To do: Please state how many lines in the records below contain the word "output", giving only the number.

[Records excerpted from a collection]
__________________________________________________

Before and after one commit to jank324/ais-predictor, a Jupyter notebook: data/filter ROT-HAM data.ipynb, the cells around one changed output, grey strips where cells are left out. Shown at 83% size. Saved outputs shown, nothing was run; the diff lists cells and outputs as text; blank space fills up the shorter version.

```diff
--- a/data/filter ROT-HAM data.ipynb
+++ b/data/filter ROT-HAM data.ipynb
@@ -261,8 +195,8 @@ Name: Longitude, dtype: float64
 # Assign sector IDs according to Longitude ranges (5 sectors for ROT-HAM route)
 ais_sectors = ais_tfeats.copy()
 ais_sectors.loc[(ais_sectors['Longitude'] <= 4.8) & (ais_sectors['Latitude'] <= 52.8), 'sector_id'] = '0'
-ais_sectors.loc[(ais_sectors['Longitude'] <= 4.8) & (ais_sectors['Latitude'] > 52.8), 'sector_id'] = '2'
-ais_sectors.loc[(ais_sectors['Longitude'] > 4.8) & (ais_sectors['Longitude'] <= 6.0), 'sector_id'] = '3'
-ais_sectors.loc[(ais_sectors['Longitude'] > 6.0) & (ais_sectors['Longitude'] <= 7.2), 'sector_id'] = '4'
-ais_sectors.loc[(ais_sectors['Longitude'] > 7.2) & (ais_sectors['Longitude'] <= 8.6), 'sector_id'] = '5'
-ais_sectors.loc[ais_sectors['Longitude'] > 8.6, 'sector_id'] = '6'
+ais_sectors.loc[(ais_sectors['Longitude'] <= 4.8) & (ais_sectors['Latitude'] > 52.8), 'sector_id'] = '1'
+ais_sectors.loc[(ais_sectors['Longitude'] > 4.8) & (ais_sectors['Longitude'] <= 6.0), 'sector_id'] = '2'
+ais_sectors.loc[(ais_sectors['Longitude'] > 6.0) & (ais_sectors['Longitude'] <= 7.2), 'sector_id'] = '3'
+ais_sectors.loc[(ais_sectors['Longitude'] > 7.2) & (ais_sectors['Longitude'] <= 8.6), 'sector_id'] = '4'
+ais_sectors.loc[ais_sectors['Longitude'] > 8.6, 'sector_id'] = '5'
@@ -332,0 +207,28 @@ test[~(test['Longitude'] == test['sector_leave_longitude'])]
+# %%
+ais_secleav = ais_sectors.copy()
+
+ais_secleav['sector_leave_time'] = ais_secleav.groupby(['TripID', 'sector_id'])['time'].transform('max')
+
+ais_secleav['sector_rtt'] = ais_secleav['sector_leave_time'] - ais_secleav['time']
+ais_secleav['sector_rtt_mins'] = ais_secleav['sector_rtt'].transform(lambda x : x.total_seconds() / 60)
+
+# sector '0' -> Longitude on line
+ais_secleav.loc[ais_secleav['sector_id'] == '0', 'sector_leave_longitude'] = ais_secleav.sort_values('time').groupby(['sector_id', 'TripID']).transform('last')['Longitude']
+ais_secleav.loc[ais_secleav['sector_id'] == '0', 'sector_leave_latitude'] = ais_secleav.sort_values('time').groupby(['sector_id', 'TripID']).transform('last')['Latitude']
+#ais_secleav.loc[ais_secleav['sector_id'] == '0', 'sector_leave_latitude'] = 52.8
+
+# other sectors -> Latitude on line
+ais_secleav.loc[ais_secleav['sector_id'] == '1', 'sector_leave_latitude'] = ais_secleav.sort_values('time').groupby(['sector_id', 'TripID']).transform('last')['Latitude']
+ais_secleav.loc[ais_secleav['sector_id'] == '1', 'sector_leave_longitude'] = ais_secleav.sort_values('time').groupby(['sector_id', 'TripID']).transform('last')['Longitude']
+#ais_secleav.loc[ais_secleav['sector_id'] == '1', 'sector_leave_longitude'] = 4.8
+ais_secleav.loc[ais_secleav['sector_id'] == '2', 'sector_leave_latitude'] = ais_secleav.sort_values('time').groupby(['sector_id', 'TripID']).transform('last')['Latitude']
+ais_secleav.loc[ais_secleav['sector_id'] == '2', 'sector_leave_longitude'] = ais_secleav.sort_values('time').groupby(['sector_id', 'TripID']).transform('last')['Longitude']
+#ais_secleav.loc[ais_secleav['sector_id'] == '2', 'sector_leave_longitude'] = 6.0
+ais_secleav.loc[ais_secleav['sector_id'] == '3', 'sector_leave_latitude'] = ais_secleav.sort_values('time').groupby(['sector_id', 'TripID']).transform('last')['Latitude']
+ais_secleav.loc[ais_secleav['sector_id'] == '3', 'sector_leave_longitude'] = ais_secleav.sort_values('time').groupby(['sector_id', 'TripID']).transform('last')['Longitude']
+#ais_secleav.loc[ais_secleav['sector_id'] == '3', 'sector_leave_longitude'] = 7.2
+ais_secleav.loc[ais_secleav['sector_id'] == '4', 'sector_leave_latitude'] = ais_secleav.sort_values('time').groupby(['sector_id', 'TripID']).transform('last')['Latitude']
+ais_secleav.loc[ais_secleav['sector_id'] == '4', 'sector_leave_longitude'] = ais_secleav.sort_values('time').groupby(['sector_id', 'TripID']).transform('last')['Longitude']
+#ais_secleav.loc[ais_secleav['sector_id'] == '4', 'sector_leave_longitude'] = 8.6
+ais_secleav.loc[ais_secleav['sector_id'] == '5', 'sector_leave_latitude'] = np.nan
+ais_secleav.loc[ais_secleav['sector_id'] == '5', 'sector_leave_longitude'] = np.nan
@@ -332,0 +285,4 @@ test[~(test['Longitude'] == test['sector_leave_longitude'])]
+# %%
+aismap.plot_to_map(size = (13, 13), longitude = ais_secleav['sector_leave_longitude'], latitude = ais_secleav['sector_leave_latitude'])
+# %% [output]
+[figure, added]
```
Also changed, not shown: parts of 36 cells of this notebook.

__________________________________________________

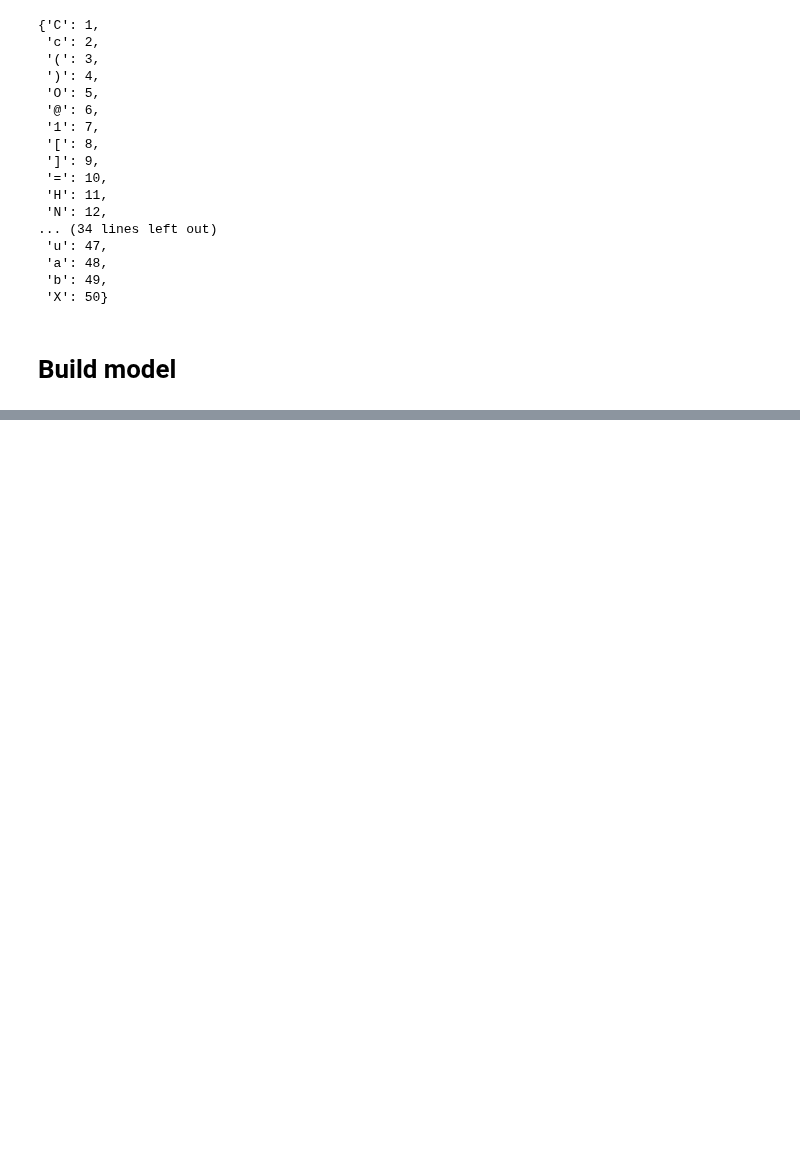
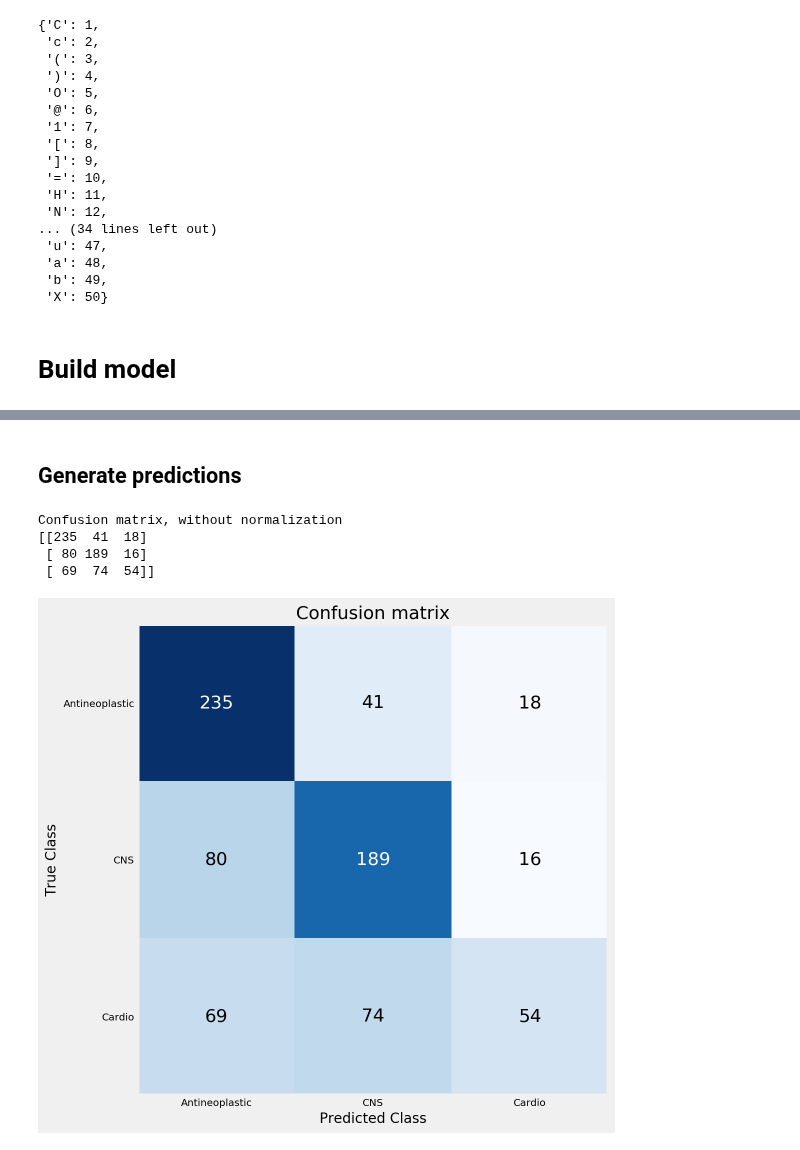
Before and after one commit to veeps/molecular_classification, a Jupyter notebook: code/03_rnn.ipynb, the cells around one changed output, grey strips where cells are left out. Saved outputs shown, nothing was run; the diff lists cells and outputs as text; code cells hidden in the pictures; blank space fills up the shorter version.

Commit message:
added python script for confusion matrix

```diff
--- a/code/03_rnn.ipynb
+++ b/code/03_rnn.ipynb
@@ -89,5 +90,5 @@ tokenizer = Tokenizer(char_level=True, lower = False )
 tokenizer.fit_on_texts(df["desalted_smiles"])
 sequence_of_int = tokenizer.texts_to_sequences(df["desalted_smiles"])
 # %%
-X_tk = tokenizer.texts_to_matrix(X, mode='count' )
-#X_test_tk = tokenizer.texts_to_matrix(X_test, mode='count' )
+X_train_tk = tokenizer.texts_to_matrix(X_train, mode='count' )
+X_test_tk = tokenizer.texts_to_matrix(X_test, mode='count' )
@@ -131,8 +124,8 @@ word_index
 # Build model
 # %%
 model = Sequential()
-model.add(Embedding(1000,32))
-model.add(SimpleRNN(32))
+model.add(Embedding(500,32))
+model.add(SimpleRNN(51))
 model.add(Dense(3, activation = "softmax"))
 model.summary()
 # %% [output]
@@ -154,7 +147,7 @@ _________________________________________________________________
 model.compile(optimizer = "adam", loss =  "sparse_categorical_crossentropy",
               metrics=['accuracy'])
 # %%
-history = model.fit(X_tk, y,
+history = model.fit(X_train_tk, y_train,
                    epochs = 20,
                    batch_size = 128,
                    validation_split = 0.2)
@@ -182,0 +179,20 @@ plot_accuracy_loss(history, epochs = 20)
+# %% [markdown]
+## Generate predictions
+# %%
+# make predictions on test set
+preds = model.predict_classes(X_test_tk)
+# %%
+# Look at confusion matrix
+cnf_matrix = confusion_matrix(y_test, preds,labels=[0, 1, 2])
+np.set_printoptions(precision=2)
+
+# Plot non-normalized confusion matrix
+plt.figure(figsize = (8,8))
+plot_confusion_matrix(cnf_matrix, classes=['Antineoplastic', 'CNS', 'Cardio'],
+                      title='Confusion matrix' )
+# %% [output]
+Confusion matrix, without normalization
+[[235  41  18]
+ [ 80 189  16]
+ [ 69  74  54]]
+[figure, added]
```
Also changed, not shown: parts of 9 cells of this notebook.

__________________________________________________

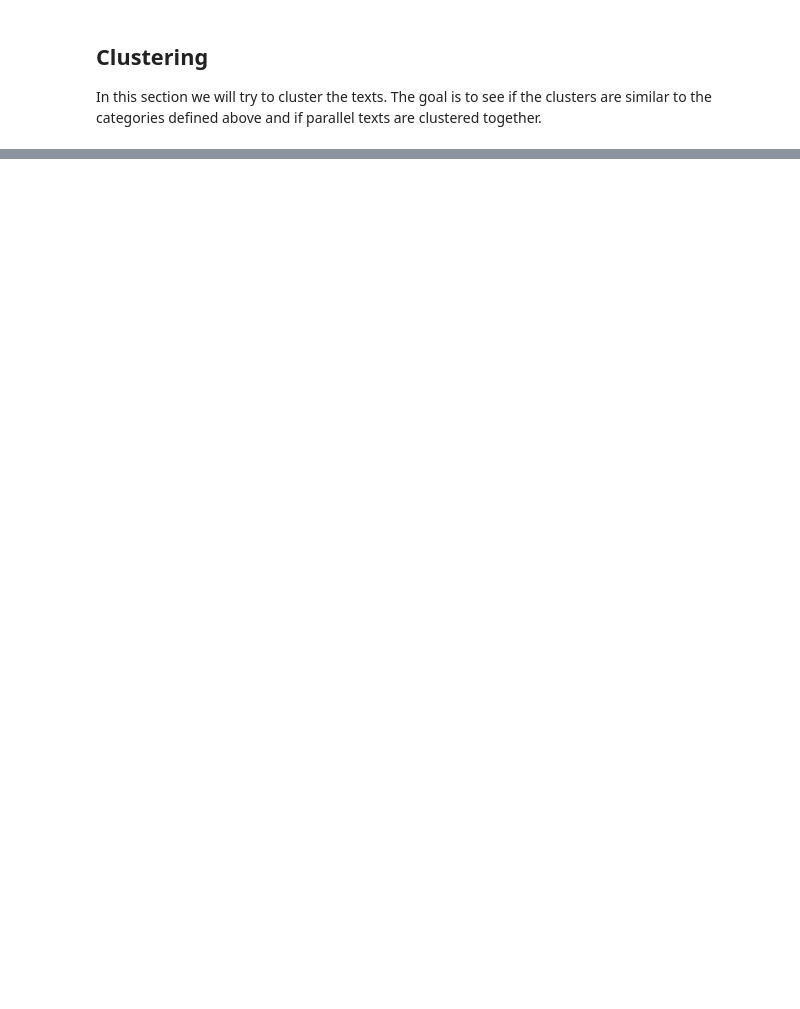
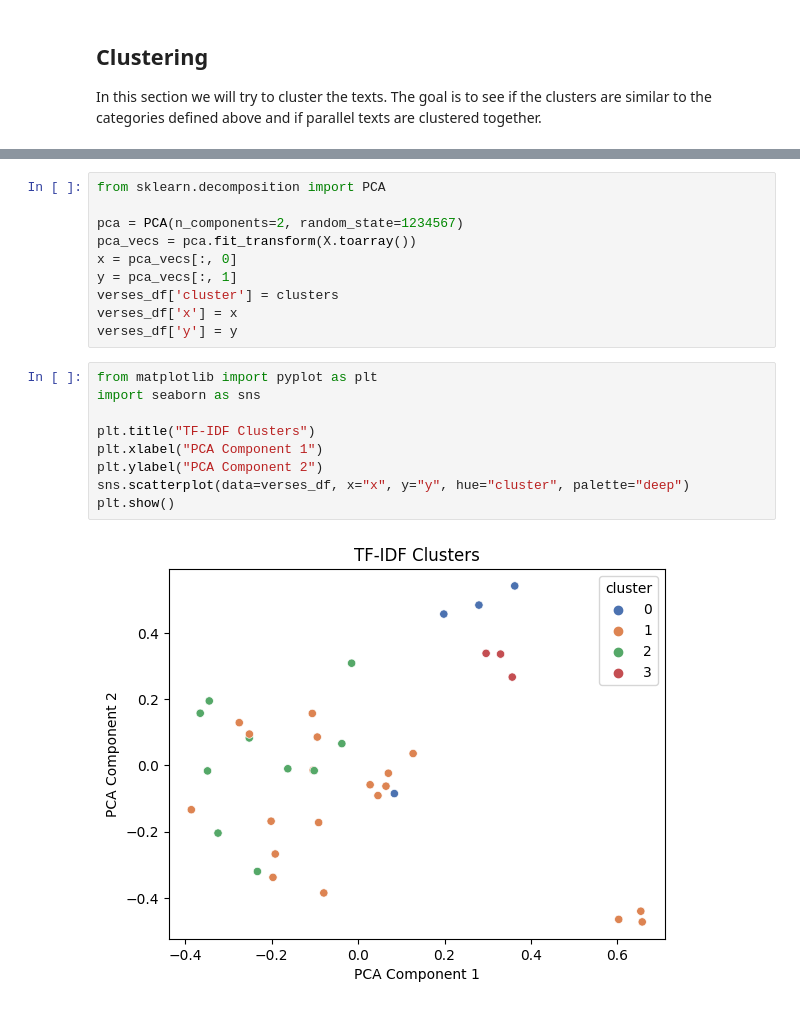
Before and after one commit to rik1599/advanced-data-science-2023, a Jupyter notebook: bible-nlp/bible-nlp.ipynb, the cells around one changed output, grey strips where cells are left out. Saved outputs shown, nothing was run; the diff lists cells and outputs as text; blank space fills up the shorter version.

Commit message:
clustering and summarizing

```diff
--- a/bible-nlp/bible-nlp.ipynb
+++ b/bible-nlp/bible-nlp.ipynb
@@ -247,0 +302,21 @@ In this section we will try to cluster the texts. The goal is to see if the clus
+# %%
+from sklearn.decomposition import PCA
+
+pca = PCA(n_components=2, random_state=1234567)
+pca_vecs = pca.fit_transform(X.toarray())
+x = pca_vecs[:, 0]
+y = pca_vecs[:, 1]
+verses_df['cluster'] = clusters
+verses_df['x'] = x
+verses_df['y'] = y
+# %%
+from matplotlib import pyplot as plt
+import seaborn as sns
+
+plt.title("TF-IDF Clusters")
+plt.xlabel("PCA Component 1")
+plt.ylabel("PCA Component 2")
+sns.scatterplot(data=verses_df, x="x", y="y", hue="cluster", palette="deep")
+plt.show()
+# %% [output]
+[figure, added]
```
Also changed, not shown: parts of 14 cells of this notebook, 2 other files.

__________________________________________________

Response to the exercise: 7